To answer your student's question, why can we "forget" the bracket? That is a wonderful way to put it, we can forget the parenthesis because [in the example you gave] they are meaningless mathematically. Something to bring up with your students to start things off -
Parenthesis (or brackets) are used two different ways in mathematics:
1) to visually (but arbitrarily) separate a group of symbols, so as to make them easier to see, read, and think about... kind of like saying, "hey, you really should group these together in your thinking, but you don't have to."
2) to dictate order of operation, so that there is no ambiguity as to what to do first, second, ..., last.
Your example is the number one category, so the parenthesis can be "forgotten", ignored, not used at all, it is all the same, but perhaps the mathematician wishes to emphasize the (x + 5), and so they place it in parenthesis to express that group.

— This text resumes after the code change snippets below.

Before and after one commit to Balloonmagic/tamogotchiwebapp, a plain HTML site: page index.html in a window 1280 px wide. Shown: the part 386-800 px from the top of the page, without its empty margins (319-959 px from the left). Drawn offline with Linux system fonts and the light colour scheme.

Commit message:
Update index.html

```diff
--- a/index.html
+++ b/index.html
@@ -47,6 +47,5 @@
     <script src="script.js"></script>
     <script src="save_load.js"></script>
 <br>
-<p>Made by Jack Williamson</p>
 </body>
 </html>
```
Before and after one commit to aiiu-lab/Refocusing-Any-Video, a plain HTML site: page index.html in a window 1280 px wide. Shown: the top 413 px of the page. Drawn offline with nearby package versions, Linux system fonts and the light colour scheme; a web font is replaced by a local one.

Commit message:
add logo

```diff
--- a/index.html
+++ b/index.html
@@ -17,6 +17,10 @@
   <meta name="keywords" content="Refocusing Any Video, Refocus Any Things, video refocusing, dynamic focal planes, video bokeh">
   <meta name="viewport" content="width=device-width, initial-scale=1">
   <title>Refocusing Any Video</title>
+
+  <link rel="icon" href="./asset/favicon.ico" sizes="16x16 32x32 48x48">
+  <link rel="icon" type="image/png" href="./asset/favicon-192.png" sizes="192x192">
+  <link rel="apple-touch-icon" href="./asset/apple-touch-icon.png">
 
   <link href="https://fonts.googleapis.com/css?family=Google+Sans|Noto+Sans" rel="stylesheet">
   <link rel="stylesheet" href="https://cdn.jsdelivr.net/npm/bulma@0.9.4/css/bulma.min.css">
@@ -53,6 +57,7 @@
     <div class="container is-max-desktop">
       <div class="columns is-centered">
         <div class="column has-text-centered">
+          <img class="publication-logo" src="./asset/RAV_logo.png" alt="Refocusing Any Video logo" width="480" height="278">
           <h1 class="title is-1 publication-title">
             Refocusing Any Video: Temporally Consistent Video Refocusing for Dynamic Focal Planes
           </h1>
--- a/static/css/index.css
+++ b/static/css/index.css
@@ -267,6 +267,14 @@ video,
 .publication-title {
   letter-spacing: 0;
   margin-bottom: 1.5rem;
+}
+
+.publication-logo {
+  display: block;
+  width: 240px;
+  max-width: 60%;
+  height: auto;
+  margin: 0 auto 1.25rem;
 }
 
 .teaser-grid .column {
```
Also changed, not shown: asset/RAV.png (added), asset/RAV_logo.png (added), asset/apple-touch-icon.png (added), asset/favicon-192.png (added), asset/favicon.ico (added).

But without the parenthesis, the expression is the same.
Regarding example two - consider the following expressions:
a) 2 + 4 * 6 = 48
b) 2 + (4 * 6) = 48
c) (2 + 4) * 6 = 36
For example a, without parenthesis it isn't so clear what to do first, but the order of operations dictates that multiplication occurs first, and then addition, and so the expression is equal to 48. But this is easier to see with example b, and so example b is the typical way to write the expression, even though we can "forget" the parenthesis if we wanted to. However, make sure your student understands that forgetting the parenthesis in example c isn't okay, because with the parenthesis the expression is equal to 36, but without the parenthesis, the expression is equal to 48. This is because the order of operations requires that parenthesis occur before anything else. And so in this way, we can forget the parenthesis for expressions like a and b, where the parenthesis are meaningless in that the expression is computed in the same order of operation as it would have been without parenthesis, but we can not forget the parenthesis when they are dictating the order of operation to use, so that otherwise the parenthesis-less expression would equal something else.
And yes - it is amazing what those kids can get you to think about.
- This isn't true for advanced mathematics.